WORK REQUIRED :: Copy out the data exactly, leaving the pictures behind.

INPUT MATERIAL ::
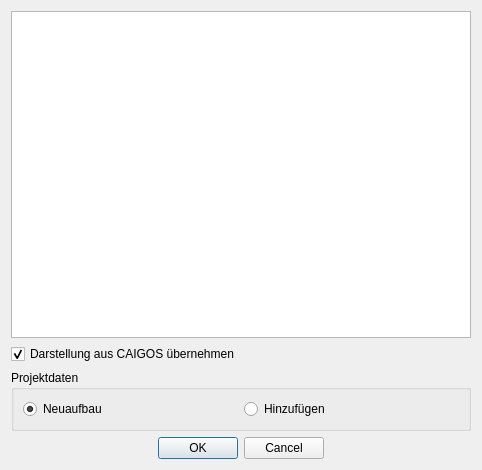
This is uiExplorer.ui in EZUSoft/SaxonyCadastralParcels as Qt 5 draws it before an edit. The edited form follows.
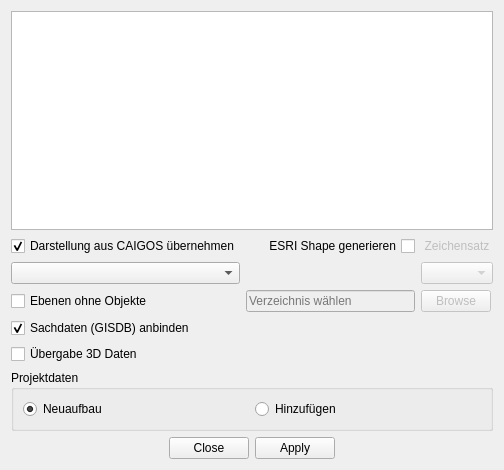
This is the edited form.

Patch:
```diff
--- a/uiExplorer.ui
+++ b/uiExplorer.ui
@@ -6,7 +6,7 @@
    <rect>
     <x>0</x>
     <y>0</y>
-    <width>482</width>
+    <width>504</width>
     <height>470</height>
    </rect>
   </property>
@@ -46,10 +46,13 @@
     <layout class="QVBoxLayout" name="Optionen">
      <item>
       <layout class="QGridLayout" name="gridLayout">
-       <item row="0" column="0">
+       <item row="5" column="1">
+        <layout class="QHBoxLayout" name="horizontalLayout_2"/>
+       </item>
+       <item row="1" column="0">
         <widget class="QCheckBox" name="chkDar">
          <property name="sizePolicy">
-          <sizepolicy hsizetype="Preferred" vsizetype="Fixed">
+          <sizepolicy hsizetype="Fixed" vsizetype="Fixed">
            <horstretch>0</horstretch>
            <verstretch>0</verstretch>
           </sizepolicy>
@@ -65,6 +68,153 @@
          </property>
         </widget>
        </item>
+       <item row="4" column="0">
+        <widget class="QCheckBox" name="chkGISDB">
+         <property name="sizePolicy">
+          <sizepolicy hsizetype="Fixed" vsizetype="Fixed">
+           <horstretch>0</horstretch>
+           <verstretch>0</verstretch>
+          </sizepolicy>
+         </property>
+         <property name="layoutDirection">
+          <enum>Qt::LeftToRight</enum>
+         </property>
+         <property name="text">
+          <string>Sachdaten (GISDB) anbinden</string>
+         </property>
+         <property name="checked">
+          <bool>true</bool>
+         </property>
+        </widget>
+       </item>
+       <item row="5" column="0">
+        <widget class="QCheckBox" name="chk3DDar">
+         <property name="sizePolicy">
+          <sizepolicy hsizetype="Fixed" vsizetype="Fixed">
+           <horstretch>0</horstretch>
+           <verstretch>0</verstretch>
+          </sizepolicy>
+         </property>
+         <property name="layoutDirection">
+          <enum>Qt::LeftToRight</enum>
+         </property>
+         <property name="text">
+          <string>Übergabe 3D Daten</string>
+         </property>
+         <property name="checked">
+          <bool>false</bool>
+         </property>
+        </widget>
+       </item>
+       <item row="2" column="0">
+        <widget class="QComboBox" name="cbGruppe">
+         <property name="sizePolicy">
+          <sizepolicy hsizetype="Expanding" vsizetype="Fixed">
+           <horstretch>0</horstretch>
+           <verstretch>0</verstretch>
+          </sizepolicy>
+         </property>
+        </widget>
+       </item>
+       <item row="2" column="2">
+        <widget class="QComboBox" name="cbCharSet">
+         <property name="enabled">
+          <bool>false</bool>
+         </property>
+         <property name="sizePolicy">
+          <sizepolicy hsizetype="Fixed" vsizetype="Fixed">
+           <horstretch>0</horstretch>
+           <verstretch>0</verstretch>
+          </sizepolicy>
+         </property>
+         <property name="statusTip">
+          <string>Codepage wählen</string>
+         </property>
+        </widget>
+       </item>
+       <item row="1" column="1">
+        <widget class="QCheckBox" name="chkSHPexp">
+         <property name="sizePolicy">
+          <sizepolicy hsizetype="Expanding" vsizetype="Fixed">
+           <horstretch>0</horstretch>
+           <verstretch>0</verstretch>
+          </sizepolicy>
+         </property>
+         <property name="layoutDirection">
+          <enum>Qt::RightToLeft</enum>
+         </property>
+         <property name="text">
+          <string>ESRI Shape generieren</string>
+         </property>
+        </widget>
+       </item>
+       <item row="1" column="2">
+        <widget class="QLabel" name="lbCharSet">
+         <property name="enabled">
+          <bool>false</bool>
+         </property>
+         <property name="layoutDirection">
+          <enum>Qt::LeftToRight</enum>
+         </property>
+         <property name="text">
+          <string>Zeichensatz</string>
+         </property>
+         <property name="alignment">
+          <set>Qt::AlignCenter</set>
+         </property>
+        </widget>
+       </item>
+       <item row="3" column="0">
+        <widget class="QCheckBox" name="chkLeer">
+         <property name="text">
+          <string>Ebenen ohne Objekte</string>
+         </property>
+        </widget>
+       </item>
+       <item row="3" column="1">
+        <widget class="QLineEdit" name="txtZielPfad">
+         <property name="enabled">
+          <bool>false</bool>
+         </property>
+         <property name="sizePolicy">
+          <sizepolicy hsizetype="Expanding" vsizetype="Fixed">
+           <horstretch>2</horstretch>
+           <verstretch>0</verstretch>
+          </sizepolicy>
+         </property>
+         <property name="locale">
+          <locale language="English" country="UnitedKingdom"/>
+         </property>
+         <property name="placeholderText">
+          <string>Verzeichnis wählen</string>
+         </property>
+        </widget>
+       </item>
+       <item row="3" column="2">
+        <widget class="QPushButton" name="browseZielPfad">
+         <property name="enabled">
+          <bool>false</bool>
+         </property>
+         <property name="sizePolicy">
+          <sizepolicy hsizetype="Fixed" vsizetype="Fixed">
+           <horstretch>0</horstretch>
+           <verstretch>0</verstretch>
+          </sizepolicy>
+         </property>
+         <property name="maximumSize">
+          <size>
+           <width>70</width>
+           <height>16777215</height>
+          </size>
+         </property>
+         <property name="locale">
+          <locale language="English" country="UnitedKingdom"/>
+         </property>
+         <property name="text">
+          <string>Browse</string>
+         </property>
+        </widget>
+       </item>
       </layout>
      </item>
      <item>
@@ -119,7 +269,7 @@
         <enum>Qt::Horizontal</enum>
        </property>
        <property name="standardButtons">
-        <set>QDialogButtonBox::Cancel|QDialogButtonBox::Ok</set>
+        <set>QDialogButtonBox::Apply|QDialogButtonBox::Close</set>
        </property>
        <property name="centerButtons">
         <bool>true</bool>
```
Left out of the diff: 11 changed lines with no effect on the pictures.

WRITTEN RESPONSE ::
This is uiExplorer.ui in EZUSoft/SaxonyCadastralParcels as Qt 5 draws it before an edit. The edited form follows.
This is the edited form.

Patch:
```diff
--- a/uiExplorer.ui
+++ b/uiExplorer.ui
@@ -6,7 +6,7 @@
    <rect>
     <x>0</x>
     <y>0</y>
-    <width>482</width>
+    <width>504</width>
     <height>470</height>
    </rect>
   </property>
@@ -46,10 +46,13 @@
     <layout class="QVBoxLayout" name="Optionen">
      <item>
       <layout class="QGridLayout" name="gridLayout">
-       <item row="0" column="0">
+       <item row="5" column="1">
+        <layout class="QHBoxLayout" name="horizontalLayout_2"/>
+       </item>
+       <item row="1" column="0">
         <widget class="QCheckBox" name="chkDar">
          <property name="sizePolicy">
-          <sizepolicy hsizetype="Preferred" vsizetype="Fixed">
+          <sizepolicy hsizetype="Fixed" vsizetype="Fixed">
            <horstretch>0</horstretch>
            <verstretch>0</verstretch>
           </sizepolicy>
@@ -65,6 +68,153 @@
          </property>
         </widget>
        </item>
+       <item row="4" column="0">
+        <widget class="QCheckBox" name="chkGISDB">
+         <property name="sizePolicy">
+          <sizepolicy hsizetype="Fixed" vsizetype="Fixed">
+           <horstretch>0</horstretch>
+           <verstretch>0</verstretch>
+          </sizepolicy>
+         </property>
+         <property name="layoutDirection">
+          <enum>Qt::LeftToRight</enum>
+         </property>
+         <property name="text">
+          <string>Sachdaten (GISDB) anbinden</string>
+         </property>
+         <property name="checked">
+          <bool>true</bool>
+         </property>
+        </widget>
+       </item>
+       <item row="5" column="0">
+        <widget class="QCheckBox" name="chk3DDar">
+         <property name="sizePolicy">
+          <sizepolicy hsizetype="Fixed" vsizetype="Fixed">
+           <horstretch>0</horstretch>
+           <verstretch>0</verstretch>
+          </sizepolicy>
+         </property>
+         <property name="layoutDirection">
+          <enum>Qt::LeftToRight</enum>
+         </property>
+         <property name="text">
+          <string>Übergabe 3D Daten</string>
+         </property>
+         <property name="checked">
+          <bool>false</bool>
+         </property>
+        </widget>
+       </item>
+       <item row="2" column="0">
+        <widget class="QComboBox" name="cbGruppe">
+         <property name="sizePolicy">
+          <sizepolicy hsizetype="Expanding" vsizetype="Fixed">
+           <horstretch>0</horstretch>
+           <verstretch>0</verstretch>
+          </sizepolicy>
+         </property>
+        </widget>
+       </item>
+       <item row="2" column="2">
+        <widget class="QComboBox" name="cbCharSet">
+         <property name="enabled">
+          <bool>false</bool>
+         </property>
+         <property name="sizePolicy">
+          <sizepolicy hsizetype="Fixed" vsizetype="Fixed">
+           <horstretch>0</horstretch>
+           <verstretch>0</verstretch>
+          </sizepolicy>
+         </property>
+         <property name="statusTip">
+          <string>Codepage wählen</string>
+         </property>
+        </widget>
+       </item>
+       <item row="1" column="1">
+        <widget class="QCheckBox" name="chkSHPexp">
+         <property name="sizePolicy">
+          <sizepolicy hsizetype="Expanding" vsizetype="Fixed">
+           <horstretch>0</horstretch>
+           <verstretch>0</verstretch>
+          </sizepolicy>
+         </property>
+         <property name="layoutDirection">
+          <enum>Qt::RightToLeft</enum>
+         </property>
+         <property name="text">
+          <string>ESRI Shape generieren</string>
+         </property>
+        </widget>
+       </item>
+       <item row="1" column="2">
+        <widget class="QLabel" name="lbCharSet">
+         <property name="enabled">
+          <bool>false</bool>
+         </property>
+         <property name="layoutDirection">
+          <enum>Qt::LeftToRight</enum>
+         </property>
+         <property name="text">
+          <string>Zeichensatz</string>
+         </property>
+         <property name="alignment">
+          <set>Qt::AlignCenter</set>
+         </property>
+        </widget>
+       </item>
+       <item row="3" column="0">
+        <widget class="QCheckBox" name="chkLeer">
+         <property name="text">
+          <string>Ebenen ohne Objekte</string>
+         </property>
+        </widget>
+       </item>
+       <item row="3" column="1">
+        <widget class="QLineEdit" name="txtZielPfad">
+         <property name="enabled">
+          <bool>false</bool>
+         </property>
+         <property name="sizePolicy">
+          <sizepolicy hsizetype="Expanding" vsizetype="Fixed">
+           <horstretch>2</horstretch>
+           <verstretch>0</verstretch>
+          </sizepolicy>
+         </property>
+         <property name="locale">
+          <locale language="English" country="UnitedKingdom"/>
+         </property>
+         <property name="placeholderText">
+          <string>Verzeichnis wählen</string>
+         </property>
+        </widget>
+       </item>
+       <item row="3" column="2">
+        <widget class="QPushButton" name="browseZielPfad">
+         <property name="enabled">
+          <bool>false</bool>
+         </property>
+         <property name="sizePolicy">
+          <sizepolicy hsizetype="Fixed" vsizetype="Fixed">
+           <horstretch>0</horstretch>
+           <verstretch>0</verstretch>
+          </sizepolicy>
+         </property>
+         <property name="maximumSize">
+          <size>
+           <width>70</width>
+           <height>16777215</height>
+          </size>
+         </property>
+         <property name="locale">
+          <locale language="English" country="UnitedKingdom"/>
+         </property>
+         <property name="text">
+          <string>Browse</string>
+         </property>
+        </widget>
+       </item>
       </layout>
      </item>
      <item>
@@ -119,7 +269,7 @@
         <enum>Qt::Horizontal</enum>
        </property>
        <property name="standardButtons">
-        <set>QDialogButtonBox::Cancel|QDialogButtonBox::Ok</set>
+        <set>QDialogButtonBox::Apply|QDialogButtonBox::Close</set>
        </property>
        <property name="centerButtons">
         <bool>true</bool>
```
Left out of the diff: 11 changed lines with no effect on the pictures.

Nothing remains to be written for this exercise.